Look through the records and copy each line with the string "double" in it.

......

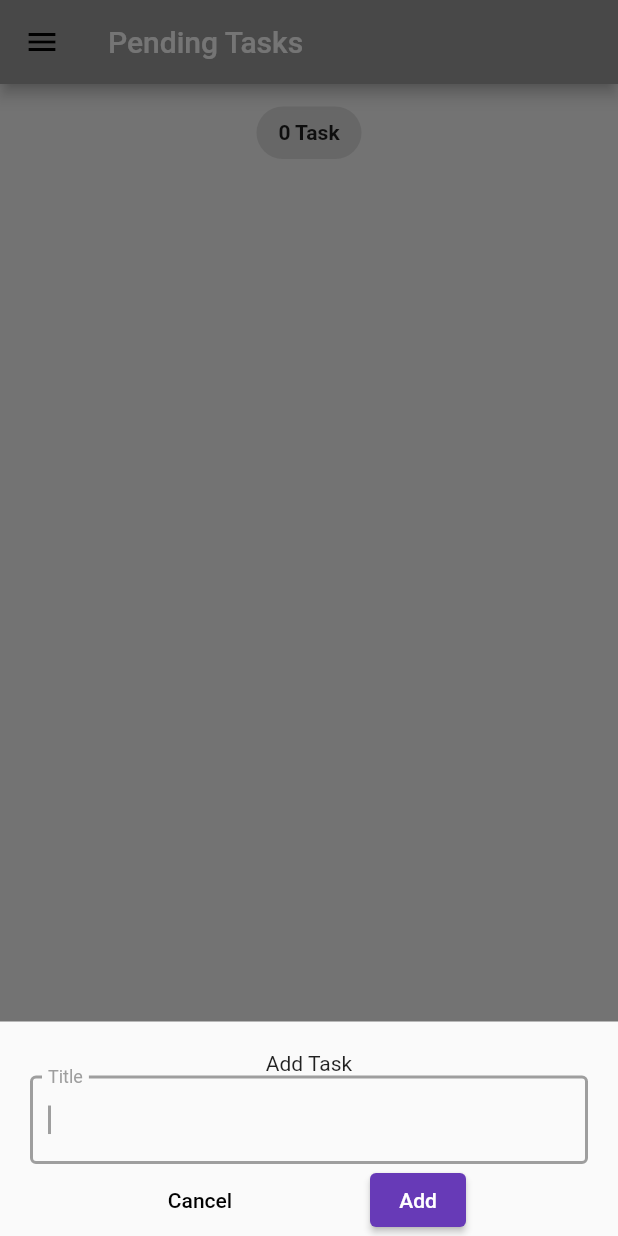
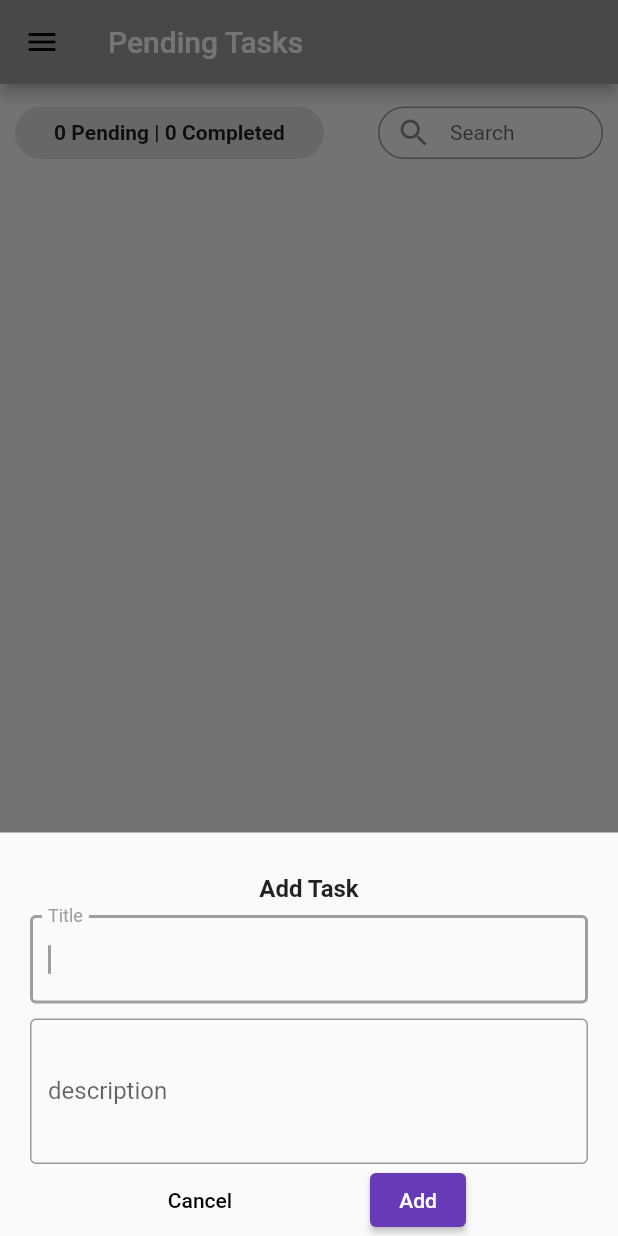
Before and after one commit to hungbui1204/todo_app, a Flutter app: the screen it shows after launch, after a tap on the "add" icon, on a phone screen of 412 x 824 dp. Run offline on Flutter 3.47's test engine with Material 2 defaults, Android fonts, the phone set to English and light mode, and no system bars; our stand-ins replace equatable, flutter_bloc, hydrated_bloc.

Commit message:
add search event to task bloc, export widget methods to other files, successful

```diff
--- a/lib/blocs/task_bloc/task_event.dart
+++ b/lib/blocs/task_bloc/task_event.dart
@@ -40,3 +40,11 @@ class DeleteTaskEvent extends TaskEvent {
   @override
   List<Object?> get props => [task];
 }
+
+class SearchTaskEvent extends TaskEvent {
+  final Task task;
+  final String searchValue;
+  const SearchTaskEvent({required this.task, required this.searchValue});
+  @override
+  List<Object?> get props => [task, searchValue];
+}
--- a/lib/blocs/task_bloc/task_state.dart
+++ b/lib/blocs/task_bloc/task_state.dart
@@ -7,21 +7,29 @@ class TaskState extends Equatable {
   final List<Task> completedTasks;
   final List<Task> favoriteTasks;
   final List<Task> removedTasks;
+  final List<Task> searchedTasks;
   const TaskState(
       {this.completedTasks = const <Task>[],
       this.removedTasks = const <Task>[],
       this.pendingTasks = const <Task>[],
-      this.favoriteTasks = const <Task>[]});
+      this.favoriteTasks = const <Task>[],
+      this.searchedTasks = const <Task>[]});
 
   @override
-  List<Object?> get props =>
-      [pendingTasks, removedTasks, favoriteTasks, completedTasks];
+  List<Object?> get props => [
+        pendingTasks,
+        removedTasks,
+        favoriteTasks,
+        completedTasks,
+        searchedTasks,
+      ];
   Map<String, dynamic> toMap() {
     return {
       'pendingTasks': pendingTasks.map((e) => e.toMap()).toList(),
       'completedTasks': completedTasks.map((e) => e.toMap()).toList(),
       'favoriteTasks': favoriteTasks.map((e) => e.toMap()).toList(),
-      'removedTasks': removedTasks.map((e) => e.toMap()).toList()
+      'removedTasks': removedTasks.map((e) => e.toMap()).toList(),
+      'searchedTasks': searchedTasks.map((e) => e.toMap()).toList(),
     };
   }
 
@@ -33,6 +41,8 @@ class TaskState extends Equatable {
             List<Task>.from(map['completedTasks']?.map((e) => Task.fromMap(e))),
         favoriteTasks:
             List<Task>.from(map['favoriteTasks']?.map((e) => Task.fromMap(e))),
+        searchedTasks:
+            List<Task>.from(map['searchedTasks']?.map((e) => Task.fromMap(e))),
         removedTasks:
             List<Task>.from(map['removedTasks']?.map((e) => Task.fromMap(e))));
   }
--- a/lib/model/task_model.dart
+++ b/lib/model/task_model.dart
@@ -2,17 +2,33 @@ import 'package:equatable/equatable.dart';
 
 class Task extends Equatable {
   final String title;
+  final String description;
   final String id;
+  final String time;
   bool? isDone;
   bool? isDeleted;
-  Task({required this.title, required this.id, this.isDone, this.isDeleted}) {
+  Task(
+      {required this.title,
+      required this.id,
+      required this.time,
+      required this.description,
+      this.isDone,
+      this.isDeleted}) {
     isDone = isDone ?? false;
     isDeleted = isDeleted ?? false;
   }
-  Task copyWith({String? title, String? id, bool? isDone, bool? isDeleted}) {
+  Task copyWith(
+      {String? title,
+      String? description,
+      String? time,
+      String? id,
+      bool? isDone,
+      bool? isDeleted}) {
     return Task(
         title: title ?? this.title,
+        description: description ?? this.description,
         id: id ?? this.id,
+        time: time ?? this.time,
         isDone: isDone ?? this.isDone,
         isDeleted: isDeleted ?? this.isDeleted);
   }
@@ -20,15 +36,24 @@ class Task extends Equatable {
   factory Task.fromMap(Map<String, dynamic> map) {
     return Task(
         title: map['title'] ?? '',
+        description: map['description'] ?? '',
         id: map['id'],
+        time: map['time'],
         isDone: map['isDone'],
         isDeleted: map['isDeleted']);
   }
   Map<String, dynamic> toMap() {
-    return {'title': title, 'id': id, 'isDone': isDone, 'isDeleted': isDeleted};
+    return {
+      'title': title,
+      'description': description,
+      'id': id,
+      'time': time,
+      'isDone': isDone,
+      'isDeleted': isDeleted
+    };
   }
 
   @override
   // TODO: implement props
-  List<Object?> get props => [title, isDone, isDeleted, id];
+  List<Object?> get props => [title, isDone, isDeleted, id, description, time];
 }
--- a/lib/page/pending_task_screen.dart
+++ b/lib/page/pending_task_screen.dart
@@ -1,85 +1,76 @@
 import 'package:flutter/material.dart';
 import 'package:flutter_bloc/flutter_bloc.dart';
 import 'package:todo_app/blocs/task_bloc/task_bloc.dart';
+import 'package:todo_app/blocs/task_bloc/task_event.dart';
 import 'package:todo_app/blocs/task_bloc/task_state.dart';
+import 'package:todo_app/widgets/task_appbar.dart';
+import 'package:todo_app/widgets/task_card.dart';
+import 'package:todo_app/widgets/task_info.dart';
+import 'package:todo_app/widgets/task_tile.dart';
 
-import '../blocs/task_bloc/task_event.dart';
 import '../model/task_model.dart';
 import '../widgets/drawer.dart';
 
-class PendingTaskScreen extends StatelessWidget {
+class PendingTaskScreen extends StatefulWidget {
   const PendingTaskScreen({Key? key}) : super(key: key);
 
   @override
+  State<PendingTaskScreen> createState() => _PendingTaskScreenState();
+}
+
+class _PendingTaskScreenState extends State<PendingTaskScreen> {
+  @override
   Widget build(BuildContext context) {
-    double width = MediaQuery.of(context).size.width;
-    double height = MediaQuery.of(context).size.height;
     return BlocBuilder<TaskBloc, TaskState>(builder: (context, state) {
       List<Task> allTasks = state.pendingTasks.reversed.toList();
+      List<Task> searchedTasks = state.searchedTasks.reversed.toList();
+      void handleSearch(String input) {
+        BlocProvider.of<TaskBloc>(context)
+            .add(SearchTaskEvent(searchValue: input, task: allTasks.first));
+      }
+
       return Scaffold(
-        appBar: AppBar(
-          title: const Text(
-            'Pending Tasks',
-            style: TextStyle(color: Colors.white),
-          ),
-        ),
+        appBar: taskAppBar('Pending Tasks'),
         drawer: buildDrawer(context, state),
-        body: SingleChildScrollView(
-          child: Column(
-            children: [
-              Container(
-                margin: EdgeInsets.symmetric(vertical: 15),
-                height: 35,
-                width: 70,
-                decoration: BoxDecoration(
-                    borderRadius: BorderRadius.circular(20),
-                    color: Colors.grey.shade300),
-                child: Center(
-                  child: Text(
-                    state.pendingTasks.length > 1
-                        ? '${state.pendingTasks.length} Tasks'
-                        : '${state.pendingTasks.length} Task',
-                    style: TextStyle(fontWeight: FontWeight.bold),
-                  ),
+        body: Column(
+          children: [
+            Padding(
+              padding: const EdgeInsets.symmetric(horizontal: 10),
+              child: Row(
+                mainAxisAlignment: MainAxisAlignment.spaceBetween,
+                children: [
+                  taskCard(context),
+                  SizedBox(
+                    height: 35,
+                    width: 150,
+                    child: TextField(
+                      onChanged: handleSearch,
+                      style: const TextStyle(fontSize: 14),
+                      decoration: InputDecoration(
+                          border: OutlineInputBorder(
+                              borderRadius: BorderRadius.circular(20)),
+                          prefixIcon: const Icon(Icons.search),
+                          hintText: 'Search',
+                          contentPadding: EdgeInsets.zero),
+                    ),
+                  )
+                ],
+              ),
+            ),
+            Expanded(
+              child: SingleChildScrollView(
+                child: ExpansionPanelList.radio(
+                  children: (searchedTasks.isEmpty ? allTasks : searchedTasks)
+                      .map((task) => ExpansionPanelRadio(
+                          value: task.id,
+                          headerBuilder: (context, isOpened) =>
+                              taskTile(context, task),
+                          body: taskInfo(task)))
+                      .toList(),
                 ),
               ),
-              SizedBox(
-                height: height * 0.9,
-                child: ListView.builder(
-                    itemCount: allTasks.length,
-                    itemBuilder: (context, index) {
-                      return ListTile(
-                        title: Text(
-                          allTasks[index].title,
-                          style: TextStyle(
-                              decoration: allTasks[index].isDone!
-                                  ? TextDecoration.lineThrough
-                                  : TextDecoration.none),
-                        ),
-                        trailing: SizedBox(
-                          width: width * 0.2,
-                          child: Row(
-                            children: [
-                              Checkbox(
-                                  value: allTasks[index].isDone,
-                                  onChanged: (newValue) {
-                                    BlocProvider.of<TaskBloc>(context).add(
-                                        UpdateTaskEvent(task: allTasks[index]));
-                                  }),
-                              GestureDetector(
-                                  onTap: () {
-                                    BlocProvider.of<TaskBloc>(context).add(
-                                        RemoveTaskEvent(task: allTasks[index]));
-                                  },
-                                  child: const Icon(Icons.delete)),
-                            ],
-                          ),
-                        ),
-                      );
-                    }),
-              )
-            ],
-          ),
+            )
+          ],
         ),
       );
     });
--- a/lib/page/tabs_screen.dart
+++ b/lib/page/tabs_screen.dart
@@ -1,5 +1,6 @@
 import 'package:flutter/material.dart';
 import 'package:flutter_bloc/flutter_bloc.dart';
+import 'package:intl/intl.dart';
 import 'package:todo_app/blocs/task_bloc/task_bloc.dart';
 import 'package:todo_app/blocs/task_bloc/task_event.dart';
 import 'package:todo_app/page/completed_task_screen.dart';
@@ -25,7 +26,9 @@ class _TabsScreenState extends State<TabsScreen> {
   ];
   void _addTask(BuildContext context) {
     TextEditingController titleController = TextEditingController();
+    TextEditingController descriptionController = TextEditingController();
     showModalBottomSheet(
+        isScrollControlled: true,
         shape: const RoundedRectangleBorder(),
         context: context,
         builder: (context) => SingleChildScrollView(
@@ -37,12 +40,32 @@ class _TabsScreenState extends State<TabsScreen> {
                     right: 20),
                 child: Column(
                   children: [
-                    const Text('Add Task'),
+                    const Padding(
+                      padding: EdgeInsets.all(8.0),
+                      child: Text(
+                        'Add Task',
+                        style: TextStyle(
+                            fontWeight: FontWeight.bold, fontSize: 16),
+                      ),
+                    ),
                     TextField(
                       controller: titleController,
                       autofocus: true,
                       decoration: const InputDecoration(
                           label: Text('Title'), border: OutlineInputBorder()),
+                    ),
+                    const SizedBox(
+                      height: 10,
+                    ),
+                    SizedBox(
+                      child: TextField(
+                        minLines: 3,
+                        maxLines: 5,
+                        controller: descriptionController,
+                        decoration: const InputDecoration(
+                            label: Text('description'),
+                            border: OutlineInputBorder()),
+                      ),
                     ),
                     Row(
                       mainAxisAlignment: MainAxisAlignment.spaceEvenly,
@@ -57,10 +80,16 @@ class _TabsScreenState extends State<TabsScreen> {
                           onPressed: () {
                             BlocProvider.of<TaskBloc>(context).add(AddTaskEvent(
                                 task: Task(
-                                    title: titleController.text,
-                                    id: DateTime.now().toString())));
+                              title: titleController.text,
+                              description: descriptionController.text,
+                              id: DateTime.now().toString(),
+                              time: DateFormat('dd-MM-yyyy')
+                                  .add_jm()
+                                  .format(DateTime.now()),
+                            )));
                             Navigator.pop(context);
                             titleController.clear();
+                            descriptionController.clear();
                           },
                           style: ElevatedButton.styleFrom(
                               backgroundColor: Colors.deepPurple),
@@ -79,18 +108,20 @@ class _TabsScreenState extends State<TabsScreen> {
 
   @override
   Widget build(BuildContext context) {
-    double width = MediaQuery.of(context).size.width;
-    double height = MediaQuery.of(context).size.height;
+    // double width = MediaQuery.of(context).size.width;
+    // double height = MediaQuery.of(context).size.height;
 
     return Scaffold(
       body: tabs[currentIndex]['page'],
-      floatingActionButton: FloatingActionButton(
-          onPressed: () {
-            _addTask(context);
-          },
-          shape:
-              RoundedRectangleBorder(borderRadius: BorderRadius.circular(30)),
-          child: const Icon(Icons.add)),
+      floatingActionButton: currentIndex == 0
+          ? FloatingActionButton(
+              onPressed: () {
+                _addTask(context);
+              },
+              shape: RoundedRectangleBorder(
+                  borderRadius: BorderRadius.circular(30)),
+              child: const Icon(Icons.add))
+          : null,
       bottomNavigationBar: BottomNavigationBar(
           onTap: (index) {
             setState(() {
--- /dev/null
+++ b/lib/widgets/task_appbar.dart
@@ -0,0 +1,10 @@
+import 'package:flutter/material.dart';
+
+AppBar taskAppBar(String title) {
+  return AppBar(
+    title: Text(
+      title,
+      style: const TextStyle(color: Colors.white),
+    ),
+  );
+}
--- /dev/null
+++ b/lib/widgets/task_card.dart
@@ -0,0 +1,28 @@
+import 'package:flutter/material.dart';
+import 'package:flutter_bloc/flutter_bloc.dart';
+import 'package:todo_app/blocs/task_bloc/task_bloc.dart';
+
+import '../blocs/task_bloc/task_state.dart';
+
+BlocBuilder taskCard(BuildContext context) {
+  double width = MediaQuery.of(context).size.width;
+  double height = MediaQuery.of(context).size.height;
+  return BlocBuilder<TaskBloc, TaskState>(
+    builder: (BuildContext context, state) {
+      return Container(
+        margin: const EdgeInsets.symmetric(vertical: 15),
+        height: 35,
+        width: width * 0.5,
+        decoration: BoxDecoration(
+            borderRadius: BorderRadius.circular(20),
+            color: Colors.grey.shade300),
+        child: Center(
+          child: Text(
+            '${state.pendingTasks.length} Pending | ${state.completedTasks.length} Completed',
+            style: const TextStyle(fontWeight: FontWeight.bold),
+          ),
+        ),
+      );
+    },
+  );
+}
--- a/pubspec.yaml
+++ b/pubspec.yaml
@@ -39,6 +39,7 @@ dependencies:
   flutter_bloc: ^8.1.3
   hydrated_bloc: ^9.1.2
   path_provider: ^2.1.1
+  intl: ^0.18.1
 
 dev_dependencies:
   flutter_test:
```
Also changed, not shown: lib/blocs/task_bloc/task_bloc.dart (+39 -0 lines), lib/widgets/task_info.dart (added, +33 -0 lines), lib/widgets/task_tile.dart (added, +40 -0 lines), pubspec.lock.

......

Output below:
-    double width = MediaQuery.of(context).size.width;
-    double height = MediaQuery.of(context).size.height;
-    double width = MediaQuery.of(context).size.width;
-    double height = MediaQuery.of(context).size.height;
+    // double width = MediaQuery.of(context).size.width;
+    // double height = MediaQuery.of(context).size.height;
+  double width = MediaQuery.of(context).size.width;
+  double height = MediaQuery.of(context).size.height;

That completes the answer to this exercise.